Usually when you hear a noise the tire is defective. Inspect the tire for a bubble.Good luck mike
I do not know when this questions was ask. In Ka steering noise .. show it immidiately to your dealer. I had similar problem with noise and hard seeting with funny noises. I end up with 2,000$ repair charges. Steering pump oli likage on battry charger and I need to replace all...
it sounds to be as if your power steering pump is out or low on fluid.
This could be caused by worn out ball joints, worn out constant velocity joints (if equipped), bad wheel bearing, worn out steering linkage, loose wheel nuts, cracked rim, worn out sway bar bushings or end links. Most of these are pretty serious, you need to have them checked ASAP. Losing a wheel at highway speed, which some of these can lead to, sucks, trust me I've seen it happen.
Warped rotors is the most likely cause. Seek professional help.
Have that tire checked sometimes the belts inside can break and cause a thumping noise
A busted motor mount, for one.
I think i can help; where are you from?
Many things can cause that, the simplest cause being lack of power steering fluid.
Maybe that thumping noise is the sound of another car smashing into the rear of your car.
A defective CV joint will make a grinding noise when you turn the steering will. A bad strut can also cause a grinding noise.
Take it to the garage and have them check for a cracked rotor or a loose caliper.

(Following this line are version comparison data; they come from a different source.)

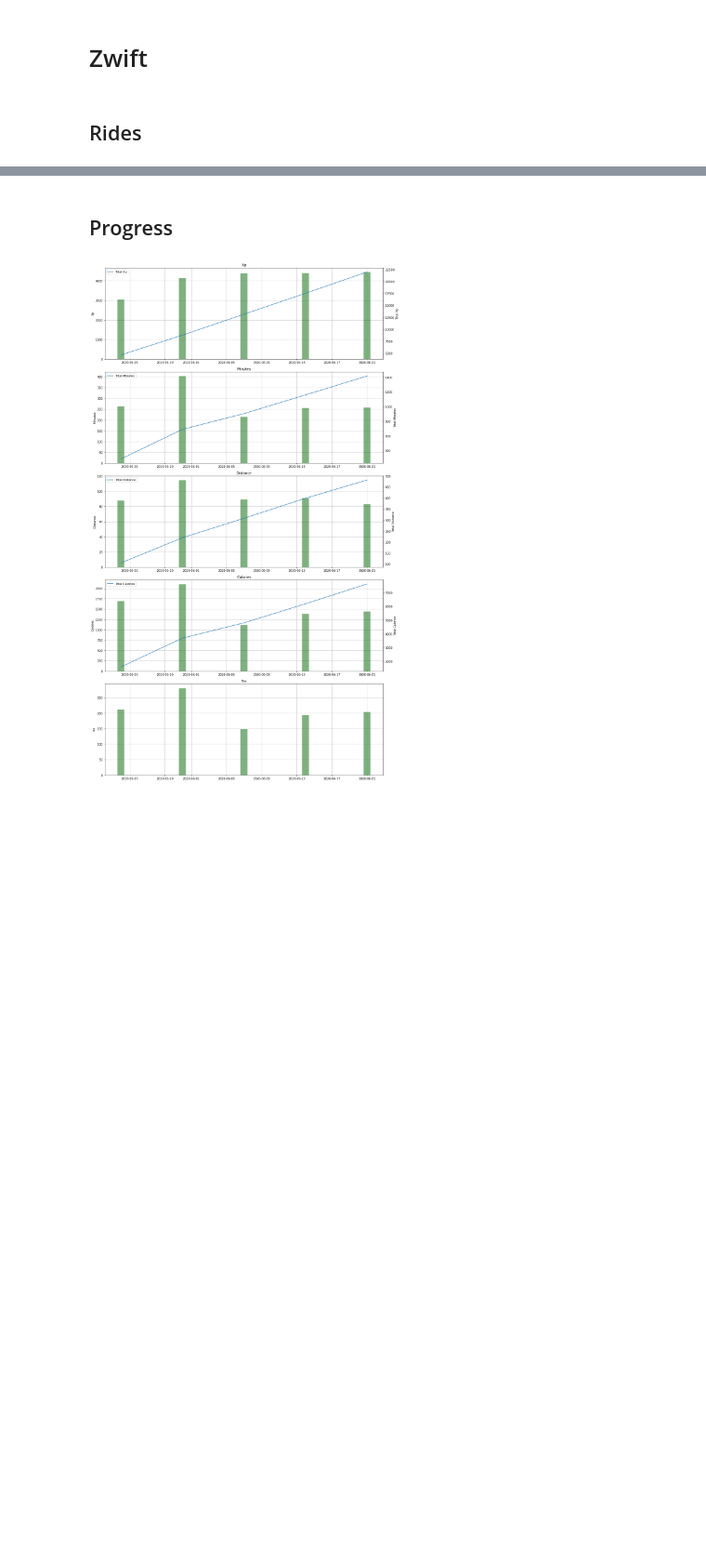
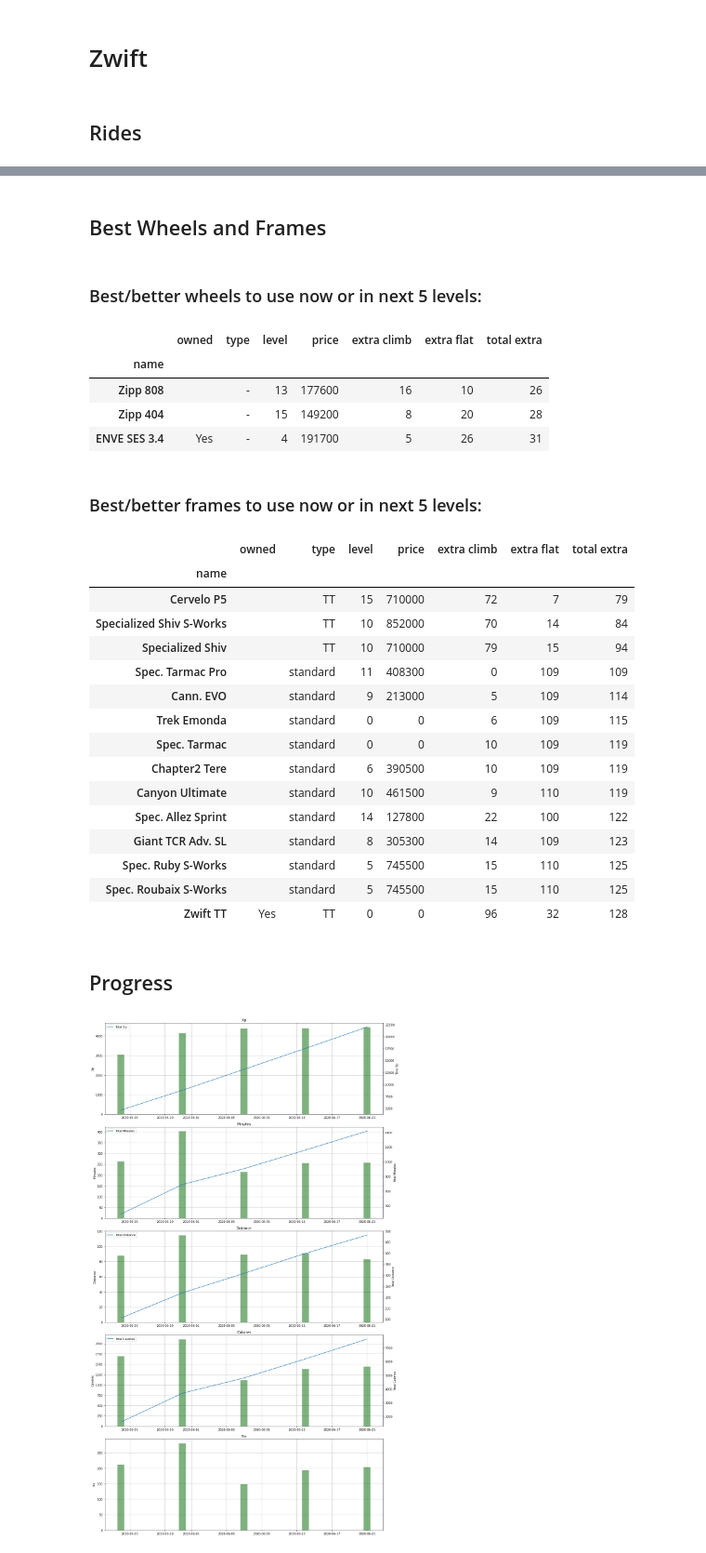
Before and after one commit to bennylp/zwift-training, a Jupyter notebook: zwift-planner.ipynb, the cells around one changed output, grey strips where cells are left out. Shown at 93% size. Cells and saved outputs as stored; diff of their text form; code cells hidden in the pictures; blank space fills up the shorter version.

```diff
--- a/zwift-planner.ipynb
+++ b/zwift-planner.ipynb
@@ -48,3 +52,67 @@ display(rides)
+# %% [markdown]
+## Best Wheels and Frames
+# %%
+def rank_gear(gear, level=None, look_forward_level=2):
+    if level is None:
+        level = my_level
+
+    gears = pd.read_excel(f'{gear}.xlsx')
+    gears = gears[['owned', 'name', 'type', 'level', 'price', 'flat time', 'climb time']]
+    gears = gears.set_index('name')
+    gears['owned'] = gears['owned'].replace(1, 'Yes').fillna('')
+    gears['total time'] = gears['flat time'] + gears['climb time']
+    best_time = gears['total time'].min()
+    best_climb = gears['climb time'].min()
+    best_flat = gears['flat time'].min()
+
+    gears['extra climb'] = gears['climb time'] - best_climb
+    gears['extra flat'] = gears['flat time'] - best_flat
+    gears['total extra'] = gears['extra climb'] + gears['extra flat']
+
+    gears = gears.sort_values('total extra')
+    gears = gears[['owned', 'type', 'level', 'price', 'extra climb',
+                   'extra flat', 'total extra']]
+
+    available_gears = gears[(gears['level'].notnull()) &
+                            (gears['level'] <= level+look_forward_level)]
+    my_gears = gears[ gears['owned'] != '' ]
+    my_best_gear = my_gears.sort_values('total extra').iloc[0]
+
+    available_gears = available_gears[ available_gears['total extra'] <=
+                                       my_best_gear['total extra']]
+
+    display(Markdown(f'### Best/better {gear} to use now or in next {look_forward_level} levels:'))
+    display(available_gears)
+
+    #display(Markdown(f'### Absolute best {gear}:'))
+    #display(gears)
+
+rank_gear('wheels', None, 5)
+rank_gear('frames', None, 5)
+# %% [output]
+### Best/better wheels to use now or in next 5 levels:
+|  | owned | type | level | price | extra climb | extra flat | total extra |
+| name |  |  |  |  |  |  |  |
+| Zipp 808 |  | - | 13 | 177600 | 16 | 10 | 26 |
+| Zipp 404 |  | - | 15 | 149200 | 8 | 20 | 28 |
+| ENVE SES 3.4 | Yes | - | 4 | 191700 | 5 | 26 | 31 |
+### Best/better frames to use now or in next 5 levels:
+|  | owned | type | level | price | extra climb | extra flat | total extra |
+| name |  |  |  |  |  |  |  |
+| Cervelo P5 |  | TT | 15 | 710000 | 72 | 7 | 79 |
+| Specialized Shiv S-Works |  | TT | 10 | 852000 | 70 | 14 | 84 |
+| Specialized Shiv |  | TT | 10 | 710000 | 79 | 15 | 94 |
+| Spec. Tarmac Pro |  | standard | 11 | 408300 | 0 | 109 | 109 |
+| Cann. EVO |  | standard | 9 | 213000 | 5 | 109 | 114 |
+| Trek Emonda |  | standard | 0 | 0 | 6 | 109 | 115 |
+| Spec. Tarmac |  | standard | 0 | 0 | 10 | 109 | 119 |
+| Chapter2 Tere |  | standard | 6 | 390500 | 10 | 109 | 119 |
+| Canyon Ultimate |  | standard | 10 | 461500 | 9 | 110 | 119 |
+| Spec. Allez Sprint |  | standard | 14 | 127800 | 22 | 100 | 122 |
+| Giant TCR Adv. SL |  | standard | 8 | 305300 | 14 | 109 | 123 |
+| Spec. Ruby S-Works |  | standard | 5 | 745500 | 15 | 110 | 125 |
+| Spec. Roubaix S-Works |  | standard | 5 | 745500 | 15 | 110 | 125 |
+| Zwift TT | Yes | TT | 0 | 0 | 96 | 32 | 128 |
 # %% [markdown]
 ## Progress
 # %%
```
Also changed, not shown: parts of 7 cells of this notebook, 4 other files.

Bad tire? Rotate and see if thumping changes
More than likely the sway bar links - TSB on these